2. Used the employee phone outside of the office entrance to page anyone who might still be inside (no response).
3. Went to other floors in the building to look for any open offices who might be able to call security for me (no one was around).
4. Looked for the security office and/or security officer (not found).
5. Used the emergency phone on the elevator to see if the operator on the other line could contact security for me (they didn’t have security’s number…(really?)).
6. With trepidation called 911 on the employee phone I found (it worked- I got an outside line) to see what they could do to help (I asked to be transferred to the non-emergency line btw). They offered to have the fire department come and break down the door (that would be no).

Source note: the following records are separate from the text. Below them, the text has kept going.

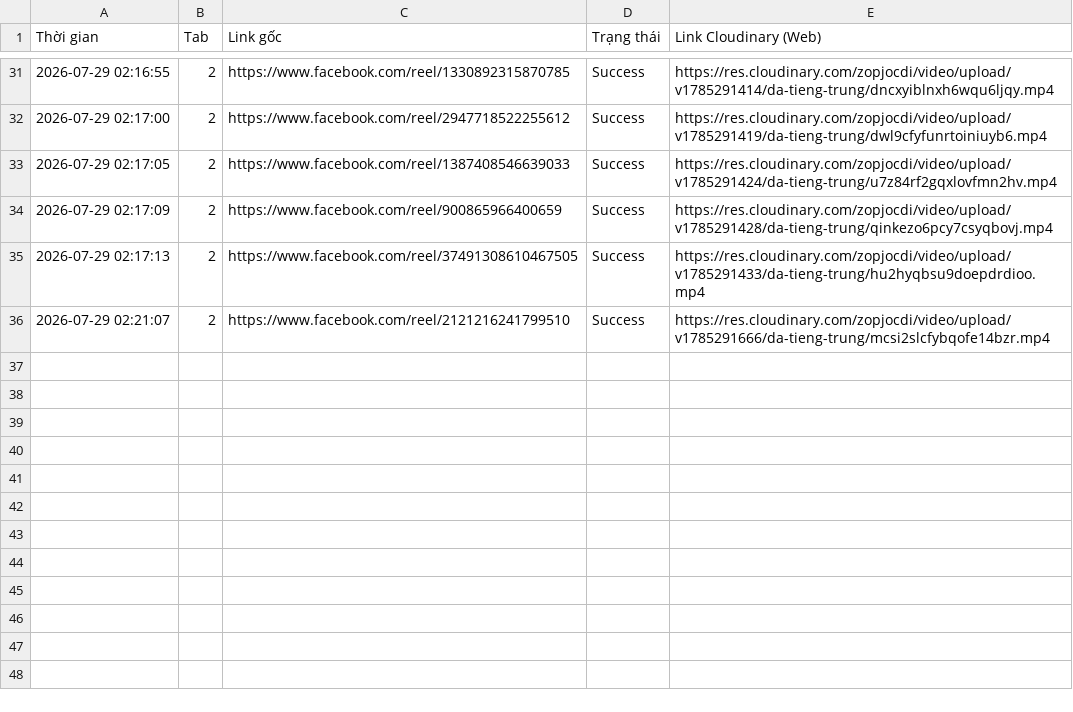
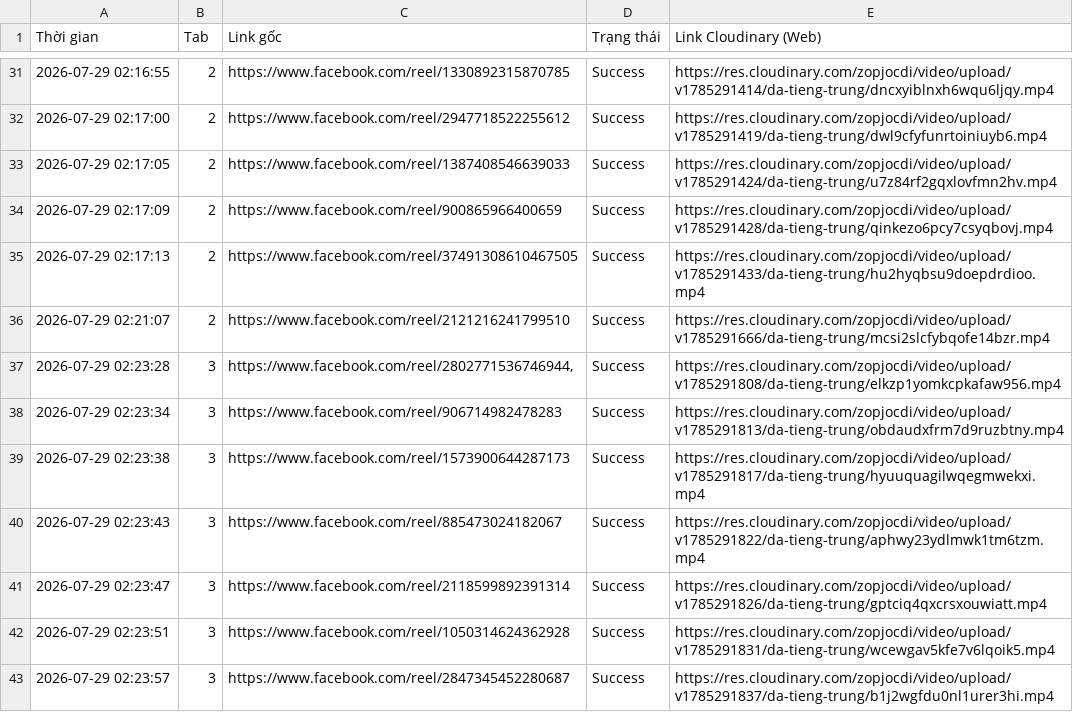
Before and after one commit to infinitehorizons2012-code/da-tieng-trung-reels, a CSV file: video_log.csv, drawn as a sheet; only a part is shown, gaps mark what is left out.

```diff
--- a/video_log.csv
+++ b/video_log.csv
@@ -36 +36,8 @@ Thời gian,Tab,Link gốc,Trạng thái,Link Cloudinary (Web)
 2026-07-29 02:21:07,2,https://www.facebook.com/reel/2121216241799510,Success,https://res.cloudinary.com/zopjocdi/video/upload/v1785291666/da-tieng-trung/mcsi2slcfybqofe14bzr.mp4
+2026-07-29 02:23:28,3,"https://www.facebook.com/reel/2802771536746944,",Success,https://res.cloudinary.com/zopjocdi/video/upload/v1785291808/da-tieng-trung/elkzp1yomkcpkafaw956.mp4
+2026-07-29 02:23:34,3,https://www.facebook.com/reel/906714982478283,Success,https://res.cloudinary.com/zopjocdi/video/upload/v1785291813/da-tieng-trung/obdaudxfrm7d9ruzbtny.mp4
+2026-07-29 02:23:38,3,https://www.facebook.com/reel/1573900644287173,Success,https://res.cloudinary.com/zopjocdi/video/upload/v1785291817/da-tieng-trung/hyuuquagilwqegmwekxi.mp4
+2026-07-29 02:23:43,3,https://www.facebook.com/reel/885473024182067,Success,https://res.cloudinary.com/zopjocdi/video/upload/v1785291822/da-tieng-trung/aphwy23ydlmwk1tm6tzm.mp4
+2026-07-29 02:23:47,3,https://www.facebook.com/reel/2118599892391314,Success,https://res.cloudinary.com/zopjocdi/video/upload/v1785291826/da-tieng-trung/gptciq4qxcrsxouwiatt.mp4
+2026-07-29 02:23:51,3,https://www.facebook.com/reel/1050314624362928,Success,https://res.cloudinary.com/zopjocdi/video/upload/v1785291831/da-tieng-trung/wcewgav5kfe7v6lqoik5.mp4
+2026-07-29 02:23:57,3,https://www.facebook.com/reel/2847345452280687,Success,https://res.cloudinary.com/zopjocdi/video/upload/v1785291837/da-tieng-trung/b1j2wgfdu0nl1urer3hi.mp4
```
Also changed, not shown: 1 other file.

7. Asked police to open the lock of the rental car I had where I thought an extra set of keys was sitting (they don’t do that anymore–they offered to call a towing company to come get my car and tow it off and then open it- that still wouldn’t have gotten me back into the office though).
8. Asked police to call the hotel where I was staying to have them bring the courtesy van to pick me up (the hotel said I was out of their range but they would call a taxi– I had no money or credit cards to pay with as they were locked in the office. I couldn’t even verify that I was who I said I was).
9. Considered walking back to the hotel, but it would have been highway only and it was about 8:00 at night by that time). Asked if the police would drive me back to the hotel and they basically said they didn’t do that (don’t they help get cats out of trees any more?).
10. Finally bumped into the security officer-whose key didn’t work either, but he knew the cleaning people could help. They weren’t in the building yet.
10. Called my husband on the employee line (it let’s you make long distance calls apparently), about 700 miles away, to just hear a loving voice and maybe get some new ideas I hadn’t thought of.
I was abandoned. I was lost. I was alone. I figured I’d be sleeping on the floor by the elevator until early the next morning when someone came to open the office door. That would be neither comfortable nor a pretty sight. I was coming close to giving up. My emotions were building as I was facing more and more rejection.
As I “McGyvered” through this experience I prayed…often. I kept asking God to keep me safe and to give me wisdom. I prayed for an answer. Ultimately an answer came. It was nearly two hours into my dilemma. As I was at my wit’s end calling my husband and starting to blubber, the elevator door to the floor I was on opened. Out came the security officer and one of the most beautiful people I had ever seen. It was someone from the cleaning crew and he had a key that opened the door to the barrier that kept me from freedom and sanity. He had the most beautiful smile and I was soooooo grateful. I gathered my belongings and high-tailed it out the door being sure the two gentlemen who rescued me heard me say thank you (over and over again).
In processing the night’s events I kept coming back to the concept of “feeling” abandoned ( add that to anger and frustration). I was relatively safe. Yet, I was alone-disconnected. It was an awful feeling. The longer it lasted, the greater my fears became. The broader my impatience grew. I was completely alone.
I have had those feelings before, but in completely different context. Usually it’s when I let Satan get a hold of me and listen to him telling me I’m not worth anything, I’m not important, not loved, not…you name it. But, it’s so not true. We don’t always understand our circumstance, but we are never alone.
My event in the office building is nothing compared to the trials and tribulations through history that left people in lands they were unfamiliar with, where they didn’t speak the language, or where people are dealing with illness and relationship uncertainty. It did evoke the feeling of being left alone though. That led me to remember once again beautiful words like: He will never leave you, and like these:
Psalm 3:5 I lay down and slept. I woke up in safety for the Lord was watching over me.
Psalm 9:10 Those who know your name trust in you, for you, O Lord, have never abandoned anyone who searches for you.
Psalm 16:8 I know the Lord is always with me. I will not be shaken, for He is right beside me.
Psalm 46:1-2 God is our refuge and strength, always ready to help in times of trouble. So we will not fear, even if the earth quakes and the mountains crumble into the sea.
I could go on and on, but I’ll save that for future messages. God must have known I needed the reassurance that even in crazy predicaments, He is right next to me. He knows my needs. He provides for me. Maybe I needed this little blip in my life to remind me of something much more important. It made me reflect on His promises so I guess He accomplished something that night. I am not alone. Neither are you.